*Unità Operativa di Medicina Interna, Dipartimento Cardio-Toraco-Vascolare, Università di Bologna
Legionnaires’ disease is a form of atypical pneumonia caused by any type of Legionella bacteria. Signs and symptoms include cough, shortness of breath and high fever. Neurological disorders associated with rhabdomyolysis may also, more rarely, occur.
An adult man was admitted to our Internal Medicine Department, with clinical and radiological evidence of pneumonia, then we started a broad-spectrum therapy with beta-lactams and macrolides antibiotics. Patient’s impaired cognition and confusion induced us to perform lumbar puncture which, however, didn’t show any alterations. In addition, he was treated with massive fluid therapy whereas he presented with severely elevated CPK values combined with myalgias, both suggestive of rhabdomyolysis. Detection of soluble Legionella antigen inurine specimen was positive, and consequently antibiotic therapy with levofloxacin was started. After 5 days of therapy the patient recovered completely.

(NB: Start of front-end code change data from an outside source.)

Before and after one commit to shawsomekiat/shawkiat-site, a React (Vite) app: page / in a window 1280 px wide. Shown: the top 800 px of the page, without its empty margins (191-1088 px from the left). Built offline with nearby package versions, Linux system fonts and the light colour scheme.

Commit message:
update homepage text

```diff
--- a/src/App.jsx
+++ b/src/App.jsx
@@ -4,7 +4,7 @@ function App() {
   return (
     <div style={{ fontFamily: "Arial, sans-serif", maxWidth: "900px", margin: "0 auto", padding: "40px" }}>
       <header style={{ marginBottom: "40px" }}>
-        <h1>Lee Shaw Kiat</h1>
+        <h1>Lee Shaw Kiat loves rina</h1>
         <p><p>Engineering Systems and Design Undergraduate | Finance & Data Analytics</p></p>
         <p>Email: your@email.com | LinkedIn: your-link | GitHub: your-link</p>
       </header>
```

Legionella infection, pneumonia, rhabdomyolysis, urine antigen tests, altered mental status.
We report the case of a 73-year-old man who came to the Emergency Department for fever, cough and asthenia. Chest radiography showed pneumonia of the left lower lobe [fig1] and at the blood tests we documented neutrophilic leukocytosis and increase of inflammation indices.

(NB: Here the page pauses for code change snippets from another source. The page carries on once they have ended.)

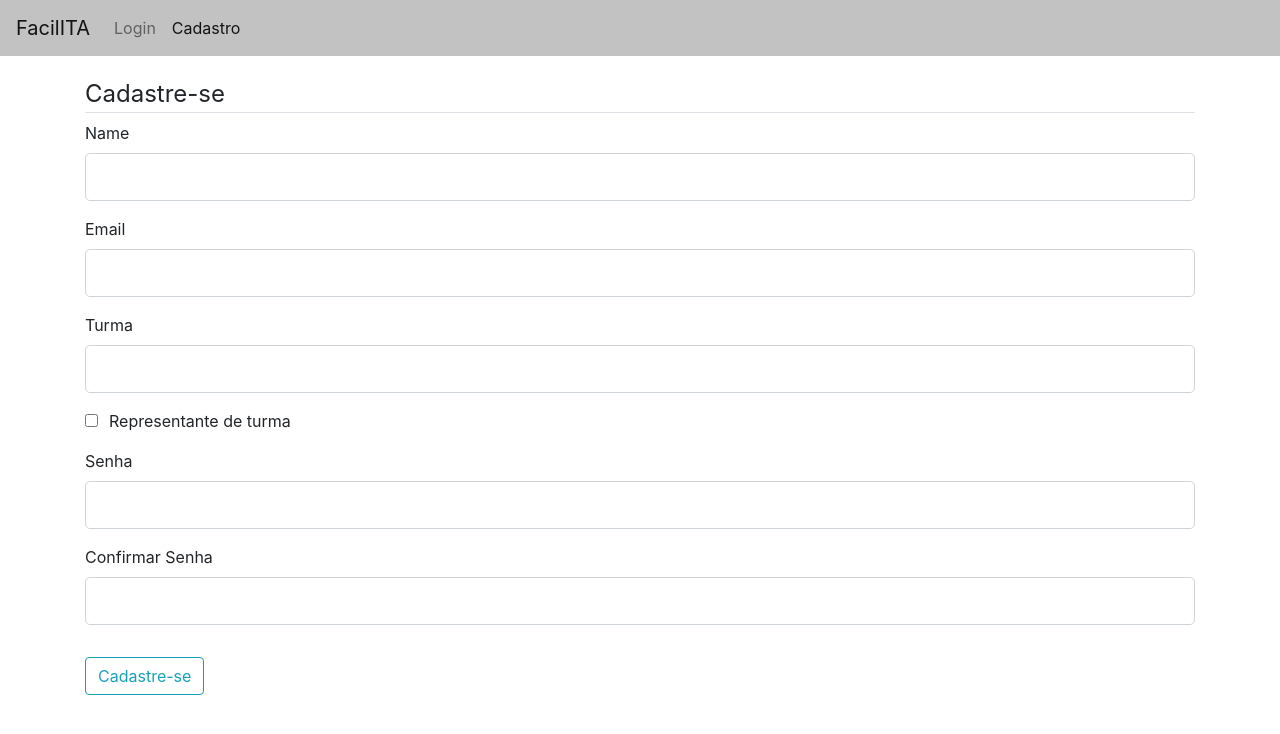
After one commit to raissabmpimentel/facilita, a Flask app: page /cadastro in a window 1280 px wide. The commit adds this page. Shown: the top 734 px of the page. Run offline with Flask 2, Linux system fonts and the light colour scheme; some libraries are stand-ins or nearby versions.

Commit message:
Adding login, register and logout

```diff
--- /dev/null
+++ b/application/forms.py
@@ -0,0 +1,30 @@
+from flask_wtf import FlaskForm
+from flask_login import current_user
+from wtforms import StringField, PasswordField, SubmitField, BooleanField, TextAreaField
+from wtforms.validators import DataRequired, Length, Email, EqualTo, ValidationError
+from application.models import User
+
+class RegistrationForm(FlaskForm):
+    name = StringField('Name',
+               validators=[DataRequired(), Length(min=4, max=120)])
+    email = StringField('Email',
+            validators=[DataRequired(), Email()])
+    classITA = StringField('Turma', validators=[DataRequired()])
+    isRepr = BooleanField('Representante de turma')
+    password = PasswordField('Senha', validators=[DataRequired()])
+    confirm_password = PasswordField('Confirmar Senha',
+                         validators=[DataRequired(), EqualTo('password')])
+
+    submit = SubmitField('Cadastre-se')
+
+    def validate_email(self, email):
+        user = User.query.filter_by(email=email.data).first()
+        if user:
+            raise ValidationError('Esse email já está sendo utilizado. Escolha outro.')
+
+class LoginForm(FlaskForm):
+    email = StringField('Email',
+                        validators=[DataRequired(), Email()])
+    password = PasswordField('Senha', validators=[DataRequired()])
+    remember = BooleanField('Lembrar de mim')
+    submit = SubmitField('Login')
--- a/application/routes.py
+++ b/application/routes.py
@@ -1,7 +1,47 @@
-from flask import render_template
-from application import app
-
+from flask import render_template, redirect, url_for, flash
+from application import app, bcrypt, db
+from application.forms import RegistrationForm, LoginForm
+from flask_login import login_user, current_user, logout_user, login_required
+from application.models import User
 
 @app.route("/")
 def home():
-	return render_template('layout.html', title='Test Page')
+    if current_user.is_authenticated:
+        return render_template('layout.html')
+    else:
+        return redirect(url_for('login'))
+
+@app.route("/cadastro", methods=['GET', 'POST'])
+def register():
+    if current_user.is_authenticated:
+        return redirect(url_for('home'))
+    form = RegistrationForm()
+    if form.validate_on_submit():
+        hashed_password = bcrypt.generate_password_hash(form.password.data).decode('utf-8')
+        user = User(name=form.name.data, email=form.email.data, password=hashed_password, classITA=form.classITA.data, isRepr=form.isRepr.data)
+        db.session.add(user)
+        db.session.commit()
+        flash('Sua conta foi criada! Agora você pode ingressar no sistema.', 'success')
+        return redirect(url_for('home'))
+    return render_template('register.html', title='Cadastro', form=form)
+
+@app.route("/login", methods=['GET', 'POST'])
+def login():
+    if current_user.is_authenticated:
+        return redirect(url_for('home'))
+    else:
+        form = LoginForm()
+        if form.validate_on_submit():
+            user = User.query.filter_by(email=form.email.data).first()
+            if user and bcrypt.check_password_hash(user.password, form.password.data):
+                login_user(user, remember=form.remember.data)
+                flash('Login realizado!', 'success')
+                return redirect(url_for('home'))
+            else:
+                flash('Login não realizado. Por favor verifique seu email e senha', 'danger')
+    return render_template('login.html', title='Login', form=form)
+
+@app.route("/logout")
+def logout():
+    logout_user()
+    return redirect(url_for('home'))
--- a/application/templates/layout.html
+++ b/application/templates/layout.html
@@ -1,6 +1,8 @@
 <!DOCTYPE html>
 <html>
 <head>
+
+    <html lang="pt-br">
     <!-- Required meta tags -->
     <meta charset="utf-8">
     <meta name="viewport" content="width=device-width, initial-scale=1, shrink-to-fit=no">
@@ -17,23 +19,37 @@
 </head>
 <body>
     <div class="navbar-header">
-        <nav class="navbar navbar-expand-lg navbar-light bg-light">
-          <a class="navbar-brand" href="#">FacilITA</a>
+        <nav class="navbar navbar-expand-lg navbar-light" style="background-color: #C3C2C2;">
+          <a class="navbar-brand" href="{{ url_for('home') }}">FacilITA</a>
           <button class="navbar-toggler" type="button" data-toggle="collapse" data-target="#navbarNav" aria-controls="navbarNav" aria-expanded="false" aria-label="Toggle navigation">
             <span class="navbar-toggler-icon"></span>
           </button>
           <div class="collapse navbar-collapse" id="navbarNav">
-            <ul class="navbar-nav">
-              <li class="nav-item active">
-                <a class="nav-link" href="#">Log In</a>
-              </li>
-              <li class="nav-item">
-                <a class="nav-link" href="#">Sign In</a>
-              </li>
-            </ul>
+            <div class="navbar-nav">
+              {% if current_user.is_authenticated %}
+                <a class="nav-item nav-link" href="{{ url_for('logout') }}">Logout</a>
+              {% endif %}
+                {% block navbar %}{% endblock %}
+            </div>
           </div>
         </nav>
     </div>
+    <main role="main" class="container" style="margin-top: 10px;">
+      <div class="row">
+        <div class="col-md-12">
+          {% with messages = get_flashed_messages(with_categories=true) %}
+            {% if messages %}
+              {% for category, message in messages %}
+                <div class="alert alert-{{ category }}">
+                  {{ message }}
+                </div>
+              {% endfor %}
+            {% endif %}
+          {% endwith %}
+          {% block content %}{% endblock %}
+        </div>
+    </div>
+    </main>
     <script src="https://code.jquery.com/jquery-3.3.1.slim.min.js" integrity="sha384-q8i/X+965DzO0rT7abK41JStQIAqVgRVzpbzo5smXKp4YfRvH+8abtTE1Pi6jizo" crossorigin="anonymous"></script>
     <script src="https://cdnjs.cloudflare.com/ajax/libs/popper.js/1.14.7/umd/popper.min.js" integrity="sha384-UO2eT0CpHqdSJQ6hJty5KVphtPhzWj9WO1clHTMGa3JDZwrnQq4sF86dIHNDz0W1" crossorigin="anonymous"></script>
     <script src="https://stackpath.bootstrapcdn.com/bootstrap/4.3.1/js/bootstrap.min.js" integrity="sha384-JjSmVgyd0p3pXB1rRibZUAYoIIy6OrQ6VrjIEaFf/nJGzIxFDsf4x0xIM+B07jRM" crossorigin="anonymous"></script>
--- /dev/null
+++ b/application/templates/register.html
@@ -0,0 +1,90 @@
+{% extends "layout.html" %}
+{% block navbar %}
+    <a class="nav-item nav-link" href="{{ url_for('login') }}">Login</a>
+    <a class="nav-item nav-link active" href="{{ url_for('register') }}">Cadastro</a>
+{% endblock navbar %}
+
+{% block content %}
+	<div class="content-section" style="margin-top: 10px;">
+        <form method="POST" action="">
+            {{ form.hidden_tag() }}
+            <fieldset class="form-group">
+                <legend class="border-bottom mb-12">Cadastre-se</legend>
+                <div class="form-group">
+                    {{ form.name.label(class="form-control-label") }}
+
+                    {% if form.name.errors %}
+                        {{ form.name(class="form-control form-control-lg is-invalid") }}
+                        <div class="invalid-feedback">
+                            {% for error in form.name.errors %}
+                                <span>{{ error }}</span>
+                            {% endfor %}
+                        </div>
+                    {% else %}
+                        {{ form.name(class="form-control form-control-lg") }}
+                    {% endif %}
+                </div>
+                <div class="form-group">
+                    {{ form.email.label(class="form-control-label") }}
+                    {% if form.email.errors %}
+                        {{ form.email(class="form-control form-control-lg is-invalid") }}
+                        <div class="invalid-feedback">
+                            {% for error in form.email.errors %}
+                                <span>{{ error }}</span>
+                            {% endfor %}
+                        </div>
+                    {% else %}
+                        {{ form.email(class="form-control form-control-lg") }}
+                    {% endif %}
+                </div>
+                <div class="form-group">
+                    {{ form.classITA.label(class="form-control-label") }}
+                    {% if form.classITA.errors %}
+                        {{ form.classITA(class="form-control form-control-lg is-invalid") }}
+                        <div class="invalid-feedback">
+                            {% for error in form.classITA.errors %}
+                                <span>{{ error }}</span>
+                            {% endfor %}
+                        </div>
+                    {% else %}
+                        {{ form.classITA(class="form-control form-control-lg") }}
+                    {% endif %}
+                </div>
+                <div class="form-group">
+                    {{ form.isRepr(class="form-check-input ml-0") }}
+                    {{ form.isRepr.label(class="form-check-label ml-4") }}
+                </div>
+                <div class="form-group">
+                    {{ form.password.label(class="form-control-label") }}
+                    {% if form.password.errors %}
+                        {{ form.password(class="form-control form-control-lg is-invalid") }}
+                        <div class="invalid-feedback">
+                            {% for error in form.password.errors %}
+                                <span>{{ error }}</span>
+                            {% endfor %}
+                        </div>
+                    {% else %}
+                        {{ form.password(class="form-control form-control-lg") }}
+                    {% endif %}
+                </div>
+                <div class="form-group">
+                    {{ form.confirm_password.label(class="form-control-label") }}
+                    {% if form.confirm_password.errors %}
+                        {{ form.confirm_password(class="form-control form-control-lg is-invalid") }}
+                        <div class="invalid-feedback">
+                            {% for error in form.confirm_password.errors %}
+                                <span>{{ error }}</span>
+                            {% endfor %}
+                        </div>
+                    {% else %}
+                        {{ form.confirm_password(class="form-control form-control-lg") }}
+                    {% endif %}
+                </div>
+
+            </fieldset>
+            <div class="form-group">
+                {{ form.submit(class="btn btn-outline-info") }}
+            </div>
+        </form>
+    </div>
+{% endblock content %}
```
Also changed, not shown: application/models.py (added, +17 -0 lines), application/templates/login.html (added, +52 -0 lines), application/database.db (added).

He was hospitalized in the Internal Medicine Department where, initially, he was treated with ceftriaxone and clarithromycin. At the neurological physical exam he appeared confused, unable to speak fluently and demonstrated difficulty with movements and balance. In addition, he reported visual hallucinations. A cranial CT was performed and showed a chronic cerebral vasculopathy [fig 2]. Results from a lumbar puncture did not prove any anomalies and microbiological analysis were negative in both blood and liquor samples. The urine analysis however, resulted positive for legionella infections. So the initial antibiotic therapy of ceftriaxone and clarithromycin was replaced with levofloxacin.
In addition, an increase in CPK levels (highest value 6166 U/L) were observed and treated with hydration therapy. The patient was discharged in good conditions, with a complete resolution of neurological disorders and a diagnosis of Legionella infection, complicated by rhabdomyolysis and acute confusion episode.